The ethical principle of autonomy, one that is widely used for guiding the professional conduct of health care workers, is relevant in the issue of COVID-19 vaccination. While utilitarianism would suggest that mandating vaccination among health workers will bring about the greatest good for the largest number of people, this could affect respect for autonomy. … Continue reading Mandatory vaccination and ethics
This definition of "overpayment" in the context of FFS is outright wrong. We are accustomed to thinking that paying a peso for every peso is the only right thing to do in a country that is deluged by cases of graft and corruption. Our past has conditioned us to think that paying over or under … Continue reading Is the government paying more than it should?
Efficiency gains should NOT be criminalized because they encourage the health care system to provide the best care we all deserve. At one point in time, HCPs paid under the ACR system will achieve efficiency gains by decreasing the overall cost of health care. HCPs do this by meticulously deciding on what and what not … Continue reading Should the government “criminalize” efficiency gains?
Paying for amounts printed on receipts is tantamount to subscribing to FFS rather than ACR. As illustrated above, this is inefficient and could likely promote external fraud. ACR, however, is far from perfect but averaging should've been the best method to determine the average cost of care needed for a specific case or procedure. The … Continue reading Should the government pay for whatever is on the receipt?
"Paying whichever is lower does not change the payment mechanism from ACR to FFS." This is true. Choosing to pay whichever is lower will not automatically change the payment mechanism from All Case Rates (Case-based payment) to Fee-for-Service. The "change" in payment mechanism does not depend on how we choose to pay, but on what … Continue reading Bill vs. ACR: Should the government pay for whichever is lower?
I agree that PhilHealth, as the implementer of the NHIP, should continue providing FP to all Filipinos by reimbursing claims. PHILHEALTH SHOULD NOT DENY CLAIMS JUST SO IT CAN PRESERVE FUNDS and have a longer actuarial life. IMHO, PhilHealth's role as a strategic purchaser of healthcare services/goods is the fulcrum that balances the health and … Continue reading Government should provide financial support to PhilHealth
During the Committee Hearing on August 17, Marikina Rep. Quimbo was surprised to know that hospitals are allowed to use funds from the Interim Reimbursement Mechanism (IRM) for other operational expenses (e.g. salary). Let me reiterate that the same mechanism is expected when "prospective payments" (in the form of global budgets) will be provided to hospitals … Continue reading Principle behind IRM is good
Congressional Hearing 5 August 2020 1) I do not agree with Cong. Defensor when he said that investing in an IT system while still using the All Case Rate (ACR) system will "computerize" corruption in PhilHealth. Regardless of the provider payment system, an IT system will actually help the Corporation and health care providers … Continue reading Congressional hearing: Corruption allegations against PhilHealth
I get our anger and frustration over the issue.

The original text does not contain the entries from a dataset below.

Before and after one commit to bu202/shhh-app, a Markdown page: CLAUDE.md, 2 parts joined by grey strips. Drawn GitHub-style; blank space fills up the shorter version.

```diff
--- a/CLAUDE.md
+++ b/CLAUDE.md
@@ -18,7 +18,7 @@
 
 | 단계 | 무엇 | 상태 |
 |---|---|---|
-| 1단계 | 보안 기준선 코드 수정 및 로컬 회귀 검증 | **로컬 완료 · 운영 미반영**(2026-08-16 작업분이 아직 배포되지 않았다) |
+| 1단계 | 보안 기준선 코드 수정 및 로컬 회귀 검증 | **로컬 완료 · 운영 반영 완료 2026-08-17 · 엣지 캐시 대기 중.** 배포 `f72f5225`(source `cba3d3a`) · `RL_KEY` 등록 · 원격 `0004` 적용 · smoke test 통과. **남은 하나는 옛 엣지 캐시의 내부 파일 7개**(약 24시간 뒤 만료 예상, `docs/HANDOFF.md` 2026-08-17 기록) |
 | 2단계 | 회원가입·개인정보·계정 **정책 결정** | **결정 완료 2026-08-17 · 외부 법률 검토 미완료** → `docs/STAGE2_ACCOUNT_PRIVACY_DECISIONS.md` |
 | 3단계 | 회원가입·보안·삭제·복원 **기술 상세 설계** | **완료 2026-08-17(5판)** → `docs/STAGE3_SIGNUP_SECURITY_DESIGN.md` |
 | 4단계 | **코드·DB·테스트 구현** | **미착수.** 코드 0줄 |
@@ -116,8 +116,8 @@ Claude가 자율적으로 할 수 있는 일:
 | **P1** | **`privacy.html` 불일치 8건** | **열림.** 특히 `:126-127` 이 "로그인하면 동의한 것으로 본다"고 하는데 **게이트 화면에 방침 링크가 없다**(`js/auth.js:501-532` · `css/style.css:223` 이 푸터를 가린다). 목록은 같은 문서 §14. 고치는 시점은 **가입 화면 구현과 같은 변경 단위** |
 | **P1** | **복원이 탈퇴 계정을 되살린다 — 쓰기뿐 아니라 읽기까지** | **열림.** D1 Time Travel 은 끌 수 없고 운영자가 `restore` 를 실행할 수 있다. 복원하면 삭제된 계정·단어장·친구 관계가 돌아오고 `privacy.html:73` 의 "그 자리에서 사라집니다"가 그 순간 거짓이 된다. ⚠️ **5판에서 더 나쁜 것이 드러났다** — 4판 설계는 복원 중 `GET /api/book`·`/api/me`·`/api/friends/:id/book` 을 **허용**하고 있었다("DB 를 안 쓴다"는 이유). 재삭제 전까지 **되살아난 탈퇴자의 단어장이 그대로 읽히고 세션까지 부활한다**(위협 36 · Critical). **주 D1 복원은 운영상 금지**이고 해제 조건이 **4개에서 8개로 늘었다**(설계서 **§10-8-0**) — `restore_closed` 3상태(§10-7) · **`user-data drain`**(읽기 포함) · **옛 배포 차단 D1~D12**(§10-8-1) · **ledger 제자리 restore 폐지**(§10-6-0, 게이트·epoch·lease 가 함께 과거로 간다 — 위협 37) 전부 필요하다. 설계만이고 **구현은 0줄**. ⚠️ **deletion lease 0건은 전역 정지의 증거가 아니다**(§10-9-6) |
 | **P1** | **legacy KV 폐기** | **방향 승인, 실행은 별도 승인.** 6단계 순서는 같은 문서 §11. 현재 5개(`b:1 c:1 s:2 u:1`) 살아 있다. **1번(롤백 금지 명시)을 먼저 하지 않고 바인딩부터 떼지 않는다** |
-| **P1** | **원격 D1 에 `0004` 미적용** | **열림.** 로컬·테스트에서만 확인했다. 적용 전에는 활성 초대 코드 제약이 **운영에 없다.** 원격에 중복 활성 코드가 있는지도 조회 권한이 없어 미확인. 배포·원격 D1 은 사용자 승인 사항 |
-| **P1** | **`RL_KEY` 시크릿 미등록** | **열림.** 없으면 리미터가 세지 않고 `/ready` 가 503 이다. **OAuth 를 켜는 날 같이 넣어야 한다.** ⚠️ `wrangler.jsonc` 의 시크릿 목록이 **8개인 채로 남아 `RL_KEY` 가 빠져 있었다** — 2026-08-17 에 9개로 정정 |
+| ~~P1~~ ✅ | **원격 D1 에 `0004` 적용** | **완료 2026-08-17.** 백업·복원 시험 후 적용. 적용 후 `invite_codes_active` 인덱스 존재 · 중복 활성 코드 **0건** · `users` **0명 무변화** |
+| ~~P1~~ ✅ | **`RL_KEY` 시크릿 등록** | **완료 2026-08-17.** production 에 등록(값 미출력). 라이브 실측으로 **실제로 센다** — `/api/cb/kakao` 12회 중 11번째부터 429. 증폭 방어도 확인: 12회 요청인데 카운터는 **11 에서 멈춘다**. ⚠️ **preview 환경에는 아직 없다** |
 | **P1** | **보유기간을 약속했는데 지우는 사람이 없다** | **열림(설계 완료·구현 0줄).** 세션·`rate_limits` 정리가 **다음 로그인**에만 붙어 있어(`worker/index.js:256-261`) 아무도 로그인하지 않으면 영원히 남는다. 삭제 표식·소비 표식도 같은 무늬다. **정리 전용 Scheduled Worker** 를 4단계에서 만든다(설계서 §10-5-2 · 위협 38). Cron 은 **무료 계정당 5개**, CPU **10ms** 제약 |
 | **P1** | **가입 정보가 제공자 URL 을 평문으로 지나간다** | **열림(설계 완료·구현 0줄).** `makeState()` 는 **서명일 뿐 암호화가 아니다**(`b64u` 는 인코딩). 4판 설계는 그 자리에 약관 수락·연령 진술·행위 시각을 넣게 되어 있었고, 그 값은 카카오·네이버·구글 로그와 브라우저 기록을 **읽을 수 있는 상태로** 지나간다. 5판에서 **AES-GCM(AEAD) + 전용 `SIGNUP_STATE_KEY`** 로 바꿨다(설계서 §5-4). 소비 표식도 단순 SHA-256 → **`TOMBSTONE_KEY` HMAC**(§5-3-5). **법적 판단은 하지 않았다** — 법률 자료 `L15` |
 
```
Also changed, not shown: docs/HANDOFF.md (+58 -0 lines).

But the claims forms (CF1, CF2, CF3, CF4) are not there to make it "easier" for PhilHealth to pursue corrupt practices. Actually, the forms are there to safeguard the interests of PhilHealth members by allowing the hospital to declare that the standards of care have been … Continue reading On the corruption allegations against PhilHealth
What are the considerations in the provider payment mechanism? How we raise money to pay for health care is an important issue. But equally important are the daunting tasks of organizing health service delivery, and compensating individuals and organizations that provide these services. To meet the increasing demand for health care services, health care workers … Continue reading Pandemic Financing: How the World is Funding the COVID-19 Response (Part 2)